We can only improve the lives of our members, like those planning stike action at McDonalds, through solidarity.

The campaign to defend and extend free movement – highlighted by the launch of the Labour Campaign for Free Movement this month – is being seen in some circles as a back door strategy to re-run the EU referendum. If that was truly the case, then I don't think Unions like mine (the BFAWU) would be involved, especially as we campaigned to leave the EU ourselves.

In stark contrast to the rhetoric used by many sections of the Leave campaign, our argument wasn’t driven by fear and paranoia about migrant workers. A good number of the BFAWU’s membership is made up of workers not just from the EU, but from all corners of the world. They make a positive contribution to the industry that we represent. These people make a far larger and important contribution to our society and our communities than the wealthy Brexiteers, who sought to do nothing other than de-humanise them, cheered along by a rabid, right-wing press. 

Those who are calling for end to freedom of movement fail to realise that it’s people, rather than land and borders that makes the world we live in. Division works only in the interest of those that want to hold power, control, influence and wealth. Unfortunately, despite a rich history in terms of where division leads us, a good chunk of the UK population still falls for it. We believe that those who live and work here or in other countries should have their skills recognised and enjoy the same rights as those born in that country, including the democratic right to vote. 

Workers born outside of the UK contribute more than £328 million to the UK economy every day. Our NHS depends on their labour in order to keep it running; the leisure and hospitality industries depend on them in order to function; the food industry (including farming to a degree) is often propped up by their work.

The real architects of our misery and hardship reside in Westminster. It is they who introduced legislation designed to allow bosses to act with impunity and pay poverty wages. The only way we can really improve our lives is not as some would have you believe, by blaming other poor workers from other countries, it is through standing together in solidarity. By organising and combining that we become stronger as our fabulous members are showing through their decision to ballot for strike action in McDonalds.

Our members in McDonalds are both born in the UK and outside the UK, and where the bosses have separated groups of workers by pitting certain nationalities against each other, the workers organised have stood together and fought to win change for all, even organising themed social events to welcome each other in the face of the bosses ‘attempts to create divisions in the workplace.

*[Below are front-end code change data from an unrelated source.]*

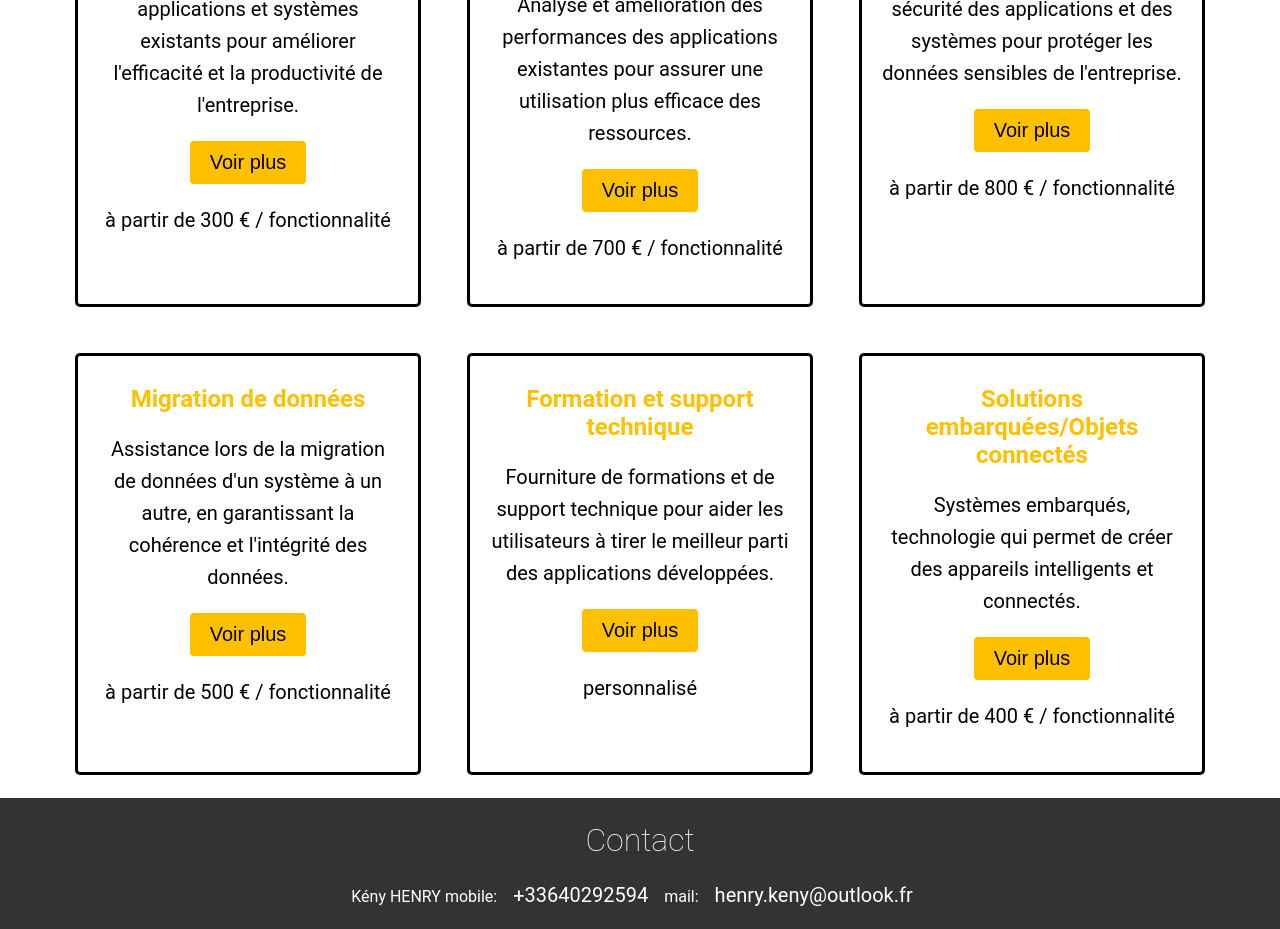
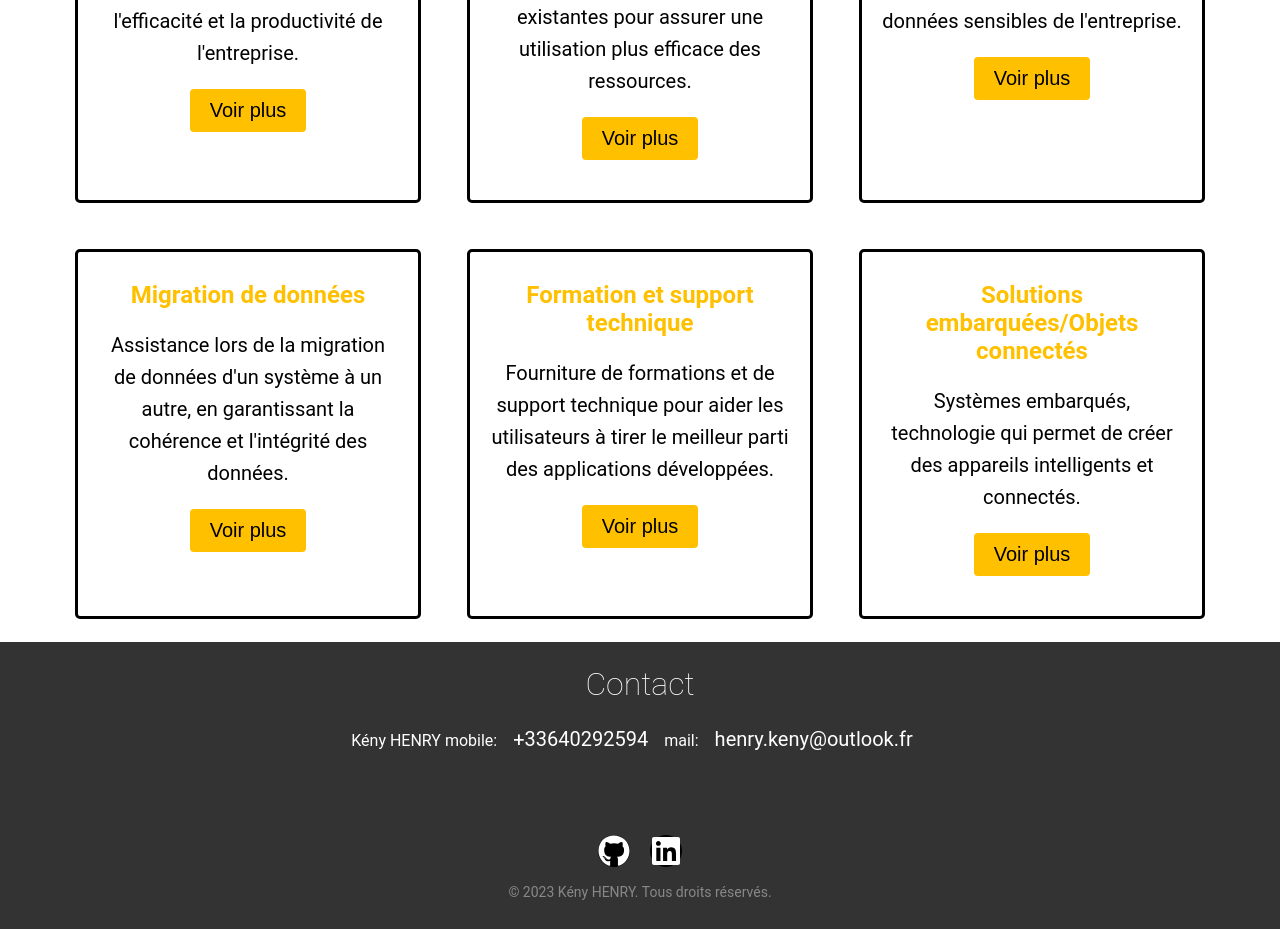
Before and after one commit to kenyhenry/elaborium_website, a React (Create React App) app: page / in a window 1280 px wide. Shown: the part 1480-2409 px from the top of the page. Built offline with nearby package versions, Linux system fonts and the light colour scheme.

Commit message:
delete price

```diff
--- a/src/Main.js
+++ b/src/Main.js
@@ -204,9 +204,9 @@ const Main = () => {
             Voir plus
           </button>
           <p className="project-description">
-          {project.price ?
-          <p>à partir de {project.price} € / fonctionnalité</p>
-          : <p>personnalisé</p>}
+          {/* {project.price ? */}
+          {/* // <p>à partir de {project.price} € / fonctionnalité</p> */}
+          {/* // : <p>personnalisé</p>} */}
           </p>
         </div>
       ))}
```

Our union has held the long term view that we should have a planned economy with an ability to own and control the means of production. Our members saw the EU as a gravy train, working in the interests of wealthy elites and industrial scale tax avoidance. They felt that leaving the EU would give the UK the best opportunity to renationalise our key industries and begin a programme of manufacturing on a scale that would allow us to be self-sufficient and independent while enjoying solid trading relationships with other countries. Obviously, a key component in terms of facilitating this is continued freedom of movement.

Many of our members come from communities that voted to leave the EU. They are a reflection of real life that the movers and shakers in both the Leave and Remain campaigns took for granted. We weren’t surprised by the outcome of the EU referendum; after decades of politicians heaping blame on the EU for everything from the shape of fruit to personal hardship, what else could we possibly expect? However, we cannot allow migrant labour to remain as a political football to give succour to the prejudices of the uninformed. Given the same rights and freedoms as UK citizens, foreign workers have the ability to ensure that the UK actually makes a success of Brexit, one that benefits the many, rather than the few.

Ian Hodon is President of the Bakers and Allied Food Workers Union and founding signatory of the Labour Campaign for Free Movement.